About this exercise: Your answer should consist of the lines below that hold the word "size".

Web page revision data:

[Start of Attachment]

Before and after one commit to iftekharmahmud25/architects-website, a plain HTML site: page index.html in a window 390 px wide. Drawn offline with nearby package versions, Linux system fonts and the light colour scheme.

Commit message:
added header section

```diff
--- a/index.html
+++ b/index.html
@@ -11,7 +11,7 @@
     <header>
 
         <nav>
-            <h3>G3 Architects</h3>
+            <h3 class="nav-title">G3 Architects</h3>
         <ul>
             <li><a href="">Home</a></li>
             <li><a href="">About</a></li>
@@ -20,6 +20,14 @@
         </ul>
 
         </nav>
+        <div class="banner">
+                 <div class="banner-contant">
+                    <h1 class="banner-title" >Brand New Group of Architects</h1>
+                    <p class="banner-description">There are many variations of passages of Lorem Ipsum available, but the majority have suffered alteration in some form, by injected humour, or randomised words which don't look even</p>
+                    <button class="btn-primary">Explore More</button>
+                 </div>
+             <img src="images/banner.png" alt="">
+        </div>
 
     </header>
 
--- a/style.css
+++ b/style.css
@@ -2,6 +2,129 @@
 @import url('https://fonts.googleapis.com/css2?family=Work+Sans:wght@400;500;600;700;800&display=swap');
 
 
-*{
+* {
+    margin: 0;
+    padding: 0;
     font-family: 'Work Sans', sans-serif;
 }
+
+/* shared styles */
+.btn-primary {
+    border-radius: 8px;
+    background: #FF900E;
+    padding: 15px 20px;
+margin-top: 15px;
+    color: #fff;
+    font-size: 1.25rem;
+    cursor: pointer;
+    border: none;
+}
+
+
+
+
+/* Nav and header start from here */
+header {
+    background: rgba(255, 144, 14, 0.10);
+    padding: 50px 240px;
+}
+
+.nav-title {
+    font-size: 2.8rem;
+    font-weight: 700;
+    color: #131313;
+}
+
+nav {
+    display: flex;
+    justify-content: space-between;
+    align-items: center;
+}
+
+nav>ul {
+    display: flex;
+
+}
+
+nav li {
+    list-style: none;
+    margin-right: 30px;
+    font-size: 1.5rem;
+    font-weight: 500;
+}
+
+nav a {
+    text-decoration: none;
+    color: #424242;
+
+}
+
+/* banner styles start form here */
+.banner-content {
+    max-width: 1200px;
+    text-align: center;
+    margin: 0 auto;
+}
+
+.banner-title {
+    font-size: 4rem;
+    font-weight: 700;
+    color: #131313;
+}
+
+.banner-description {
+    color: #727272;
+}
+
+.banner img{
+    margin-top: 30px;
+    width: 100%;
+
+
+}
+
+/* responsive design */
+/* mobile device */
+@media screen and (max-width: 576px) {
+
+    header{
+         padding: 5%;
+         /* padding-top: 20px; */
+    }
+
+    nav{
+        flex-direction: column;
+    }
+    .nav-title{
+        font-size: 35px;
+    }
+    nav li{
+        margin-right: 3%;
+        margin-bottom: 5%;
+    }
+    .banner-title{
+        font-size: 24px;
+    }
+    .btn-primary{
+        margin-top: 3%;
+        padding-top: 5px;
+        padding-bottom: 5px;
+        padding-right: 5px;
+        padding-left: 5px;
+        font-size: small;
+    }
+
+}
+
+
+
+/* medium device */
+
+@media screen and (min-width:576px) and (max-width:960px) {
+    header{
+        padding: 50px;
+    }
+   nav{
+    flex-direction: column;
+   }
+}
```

[End of Attachment]
[Start of Attachment]

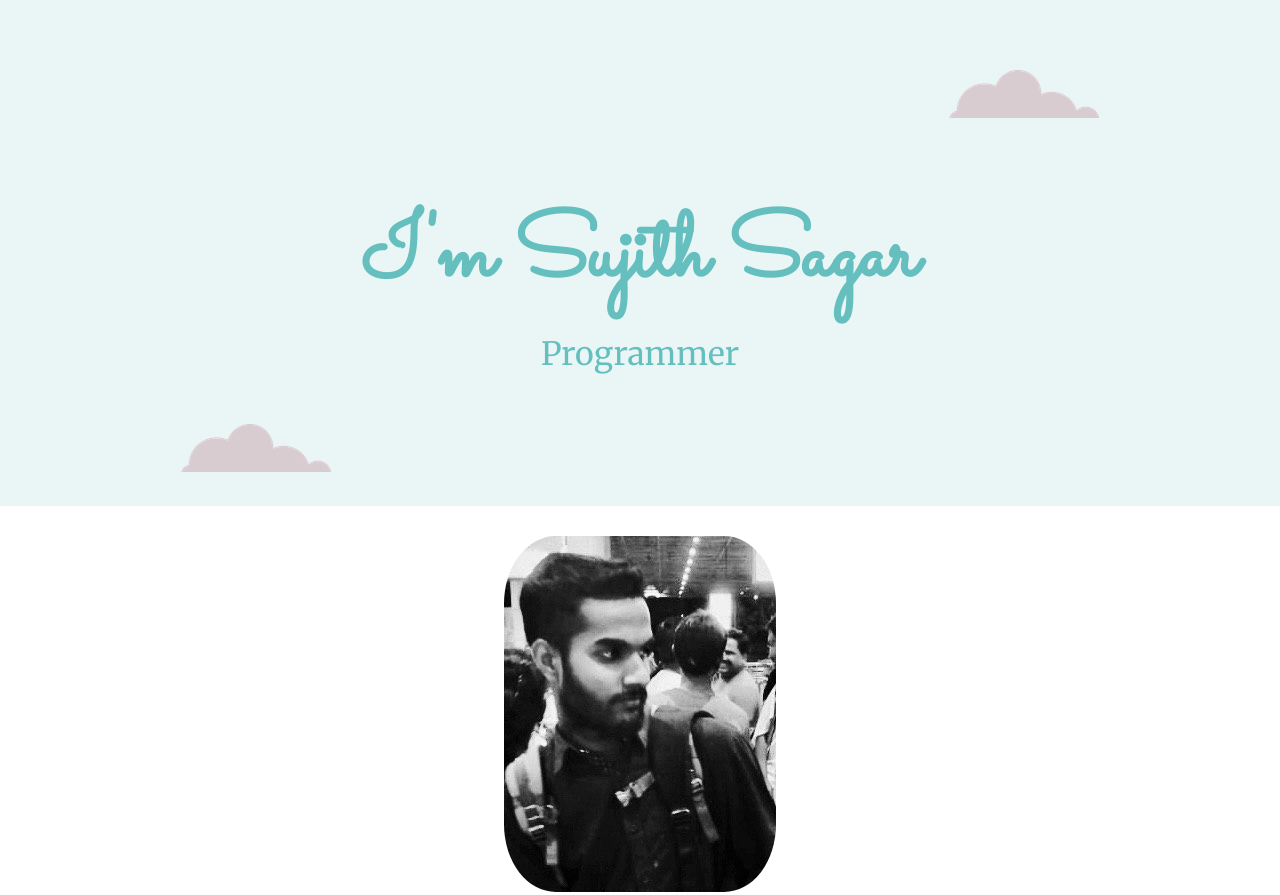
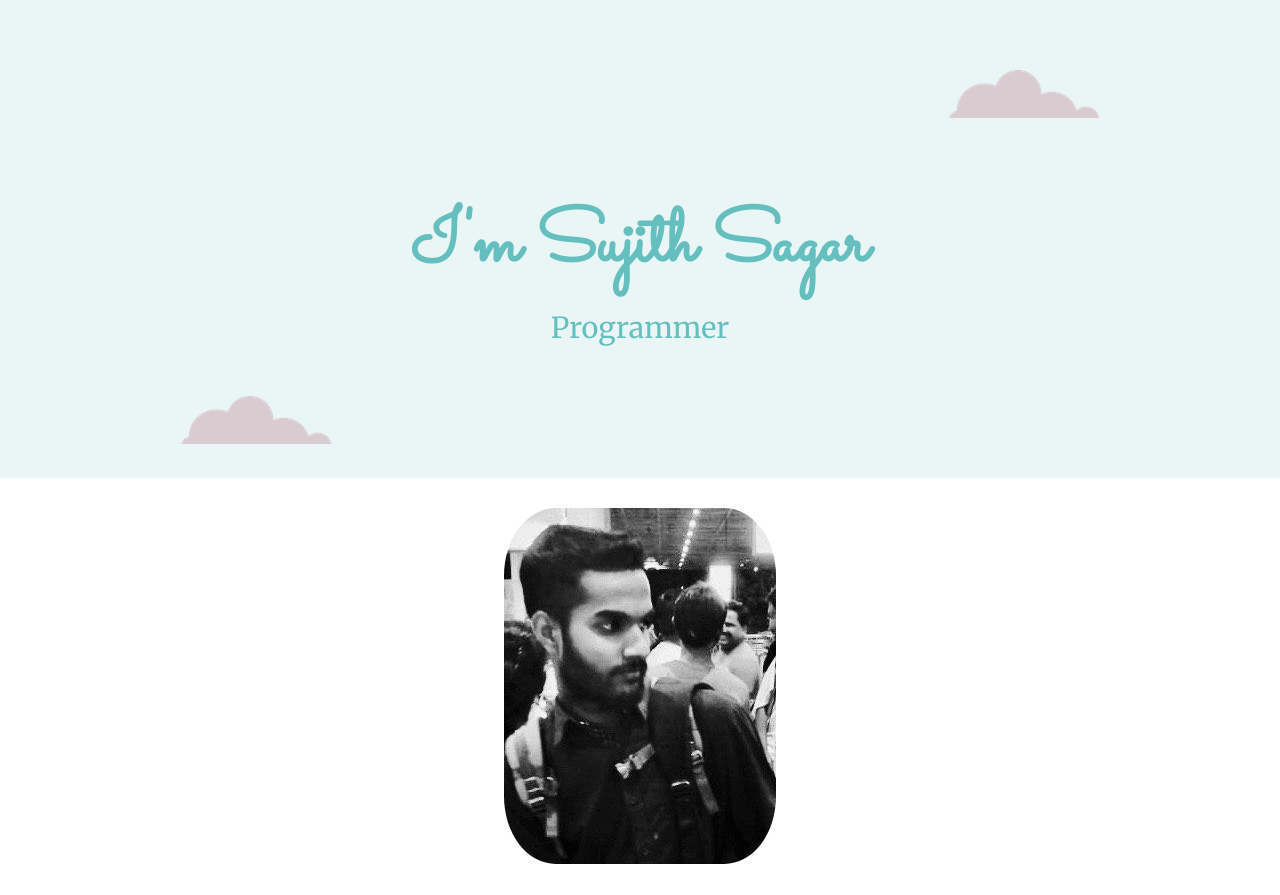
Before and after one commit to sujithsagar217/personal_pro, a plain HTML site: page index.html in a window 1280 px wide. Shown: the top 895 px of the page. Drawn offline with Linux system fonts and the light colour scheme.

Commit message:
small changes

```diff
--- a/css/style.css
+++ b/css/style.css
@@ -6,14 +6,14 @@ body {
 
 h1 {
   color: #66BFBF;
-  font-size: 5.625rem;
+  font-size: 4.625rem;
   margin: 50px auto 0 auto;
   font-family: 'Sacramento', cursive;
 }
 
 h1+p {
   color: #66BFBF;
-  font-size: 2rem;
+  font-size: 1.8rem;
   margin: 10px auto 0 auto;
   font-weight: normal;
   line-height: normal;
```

[End of Attachment]

Answer to the exercise:
+    font-size: 1.25rem;
+    font-size: 2.8rem;
+    font-size: 1.5rem;
+    font-size: 4rem;
+        font-size: 35px;
+        font-size: 24px;
+        font-size: small;
-  font-size: 5.625rem;
+  font-size: 4.625rem;
-  font-size: 2rem;
+  font-size: 1.8rem;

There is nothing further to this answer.